share|improve this answer

getopt vs getopts seems to be a religious issue. As for the arguments against getopt in the Bash FAQ:

  • "getopt cannot handle empty arguments strings" seems to refer to a known issue with optional arguments, which it looks like getopts doesn't support at all (at least from reading help getopts for Bash 4.2.24). From man getopt:

    getopt(3) can parse long options with optional arguments that are given an empty optional argument (but can not do this for short options). This getopt(1) treats optional arguments that are empty as if they were not present.

I don't know where the "getopt cannot handle [...] arguments with embedded whitespace" comes from, but let's test it:

  • test.sh:

    #!/usr/bin/env bash
    set -o errexit -o noclobber -o nounset -o pipefail
    params="$(getopt -o ab:c -l alpha,bravo:,charlie --name "$0" -- "$@")"
    eval set -- "$params"
    while true
        case "$1" in
                echo alpha
                echo "bravo=$2"
                shift 2
                echo charlie
                echo "Not implemented: $1" >&2
                exit 1
  • run:

    $ ./test.sh -
    $ ./test.sh -acb '   whitespace   FTW   '
    bravo=   whitespace   FTW   
    $ ./test.sh -ab '' -c
    $ ./test.sh --alpha --bravo '   whitespace   FTW   ' --charlie
    bravo=   whitespace   FTW   

Looks like check and mate to me, but I'm sure someone will show how I completely misunderstood the sentence.
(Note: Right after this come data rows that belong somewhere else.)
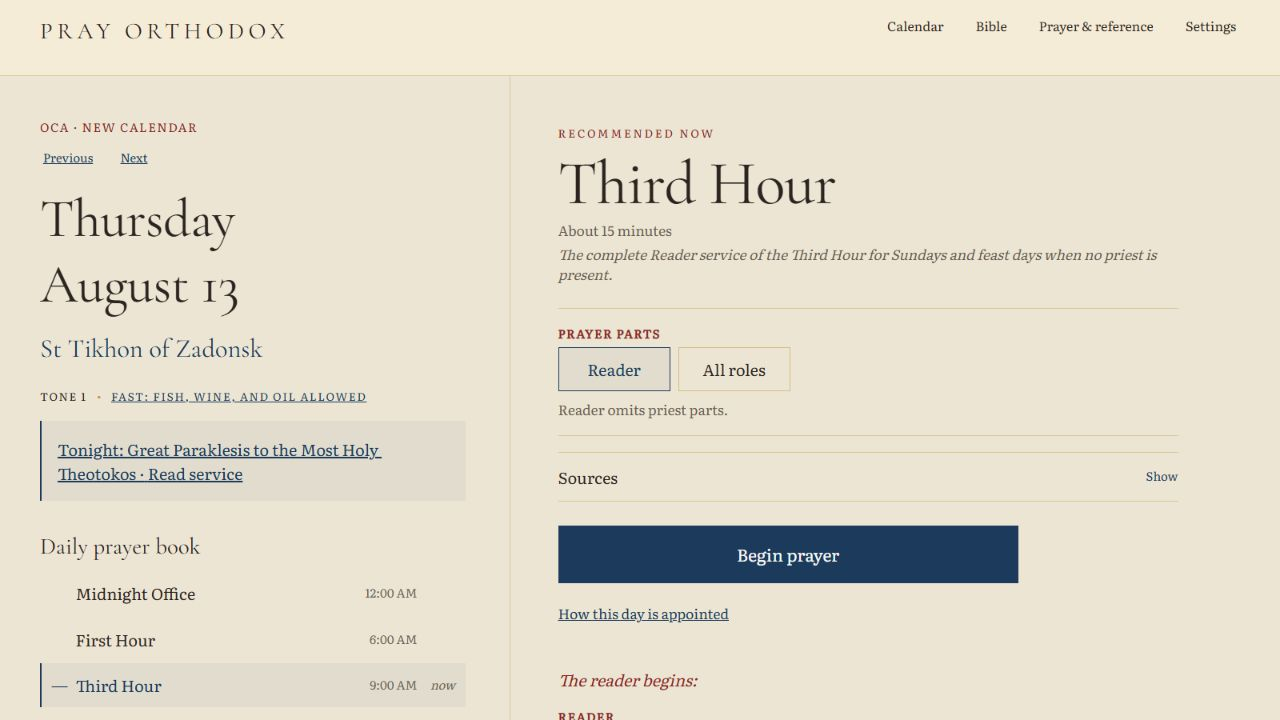
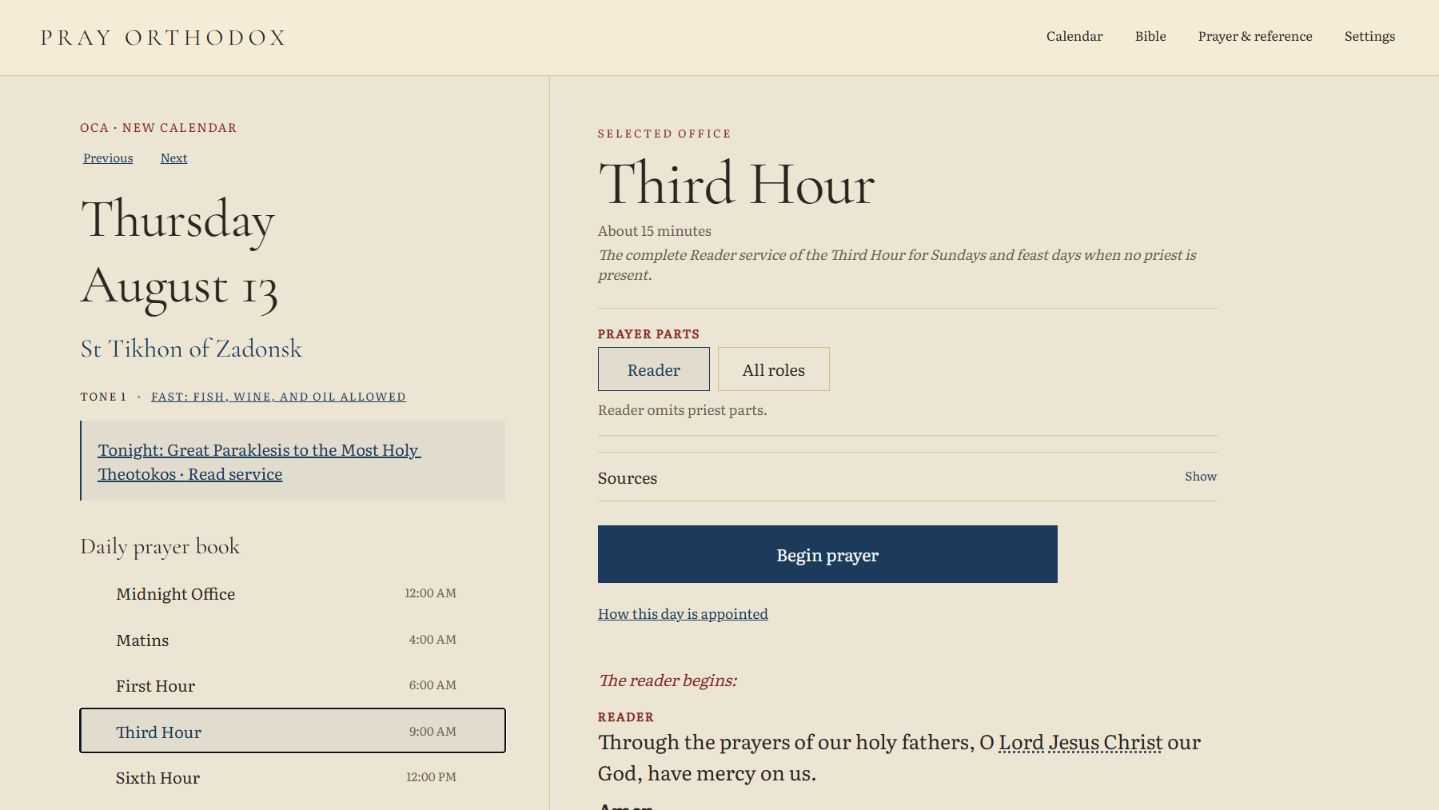
fix: refresh Pray Orthodox process image

diff --git a/process/index.html b/process/index.html
@@ -71,7 +71,7 @@
               <div class="case-destinations"><a href="https://www.totallyreliable.com/" data-jelly>Visit the official site</a><a href="https://streamscharts.com/games/totally-reliable-delivery-service/release-stats" data-jelly>See launch-week Twitch data</a></div>
             </div>
             <figure class="process-case-shot">
-              <img src="/jpg/process/totally-reliable-ragdoll-chain.jpg" alt="Four Totally Reliable Delivery Service ragdolls hanging in a chain beneath a flying jetpack." width="2249" height="1500" loading="lazy" decoding="async">
+              <img src="/jpg/process/totally-reliable-ragdoll-chain.jpg" alt="Four Totally Reliable Delivery Service ragdolls hanging in a chain beneath a flying jetpack." width="2560" height="1440" loading="lazy" decoding="async">
             </figure>
           </article>
           <article id="case-theosis" data-case-panel hidden>
@@ -83,7 +83,7 @@
               <div class="case-destinations"><a href="https://prayorthodox.com/" data-jelly>Open Pray Orthodox</a></div>
             </div>
             <figure class="process-case-shot">
-              <img src="/jpg/process/pray-orthodox-reader.png" alt="Pray Orthodox showing the selected church day beside the Third Hour Reader office with its sources collapsed." width="1440" height="900" loading="lazy" decoding="async">
+              <img src="/jpg/process/pray-orthodox-reader.png" alt="Pray Orthodox showing the selected church day beside the Third Hour Reader office with its sources collapsed." width="1439" height="810" loading="lazy" decoding="async">
             </figure>
           </article>
           <article id="case-workhelix" data-case-panel hidden>
@@ -94,7 +94,7 @@
               <div class="case-destinations"><a href="https://www.workhelix.com/platform" data-jelly>Explore Nucleus</a><a href="https://www.workhelix.com/resources/nucleus-product-overview" data-jelly>Read the product overview</a></div>
             </div>
             <figure class="process-case-shot">
-              <img src="/jpg/process/nucleus-ai-assessment.png" alt="Nucleus AI Assessment dashboard with opportunity metrics, a business-unit chart, and a use-case treemap." width="1456" height="1311" loading="lazy" decoding="async">
+              <img src="/jpg/process/nucleus-ai-assessment.png" alt="Nucleus AI Assessment dashboard with opportunity metrics, a business-unit chart, and a use-case treemap." width="1448" height="1325" loading="lazy" decoding="async">
             </figure>
           </article>
         </section>

diff --git a/tests/site-interactions.spec.js b/tests/site-interactions.spec.js
@@ -419,6 +419,14 @@ test('Process summaries show local product evidence in a stable landscape frame'
     await expect(image).toHaveAttribute('decoding', 'async');
     await expect(image).toBeVisible();
     expect(await image.evaluate((element) => element.naturalWidth)).toBeGreaterThan(0);
+    const dimensions = await image.evaluate((element) => ({
+      declaredWidth: Number(element.getAttribute('width')),
+      declaredHeight: Number(element.getAttribute('height')),
+      naturalWidth: element.naturalWidth,
+      naturalHeight: element.naturalHeight
+    }));
+    expect(dimensions.declaredWidth, `${name} width metadata`).toBe(dimensions.naturalWidth);
+    expect(dimensions.declaredHeight, `${name} height metadata`).toBe(dimensions.naturalHeight);
     const box = await page.locator('[data-case-panel]:visible .process-case-shot').boundingBox();
     expect(box).not.toBeNull();
     expect(Math.abs(box.width / box.height - 16 / 9)).toBeLessThan(0.02);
Of course the portability issue still stands; you'll have to decide how much time is worth investing in platforms with an older or no Bash available. My own tip is to use the YAGNI and KISS guidelines - Only develop for those specific platforms which you know are going to be used. Shell code portability generally goes to 100% as development time goes to infinity.

share|improve this answer
The OP mentioned the need to be portable to many Unix platforms while the getopt you're quoting here is Linux-specific. Note that getopt is not part of bash, it's not even a GNU utility and on Linux is shipped with the util-linux package. – Stéphane Chazelas Jan 29 '13 at 12:45
I don't think the OP would be asking this if getopt was not available. – l0b0 Jan 29 '13 at 12:53
Most platforms have getopt, only Linux AFAIK comes with one that supports long options or blanks in arguments. The other ones would only support the System V syntax. – Stéphane Chazelas Jan 29 '13 at 12:55
@StephaneChazelas Also, I thought it was clear that getopt is not part of Bash since it's got a separate man page. – l0b0 Jan 29 '13 at 12:56
getopt is a traditional command that comes from System V long before Linux was ever released. getopt was never standardised. None of POSIX, Unix, or Linux (LSB) ever standardized the getopt command. getopts is specified in all three but without support for long options. – Stéphane Chazelas Jan 29 '13 at 13:08

There's this getopts_long written as a POSIX shell function that you may embed inside your script.

Note that the Linux getopt (from util-linux) works correctly when not in traditional mode and supports long options, but is probably not an option for you if you need to be portable to other Unices.

Recent versions of ksh93 (getopts) and zsh (zparseopts) have built-in support for parsing long options which might be an option for you as those are available for most Unices (though often not installed by default).

Another option would be to use perl and its Getopt::Long module both of which should be available on most Unices nowadays, either by writing the whole script in perl or just call perl just to parse the option and feed the extracted information to the shell. Something like:

  perl -MGetopt::Long -le '

    @options = (
      "foo=s", "bar", "neg!"

    Getopt::Long::Configure "bundling";
    GetOptions(@options) or exit 1;
    for (map /(\w+)/, @options) {
      eval "\$o=\$opt_$_";
      $o =~ s/$q/$q\\$q$q/g;
      print "opt_$_=$q$o$q"
    }' -- "$@"
) || exit
eval "$parsed_ops"
# and then use $opt_foo, $opt_bar...

See perldoc Getopt::Long for what it can do and how it differs from other option parsers.

share|improve this answer

Your Answer


By posting your answer, you agree to the privacy policy and terms of service.

Not the answer you're looking for? Browse other questions tagged or ask your own question.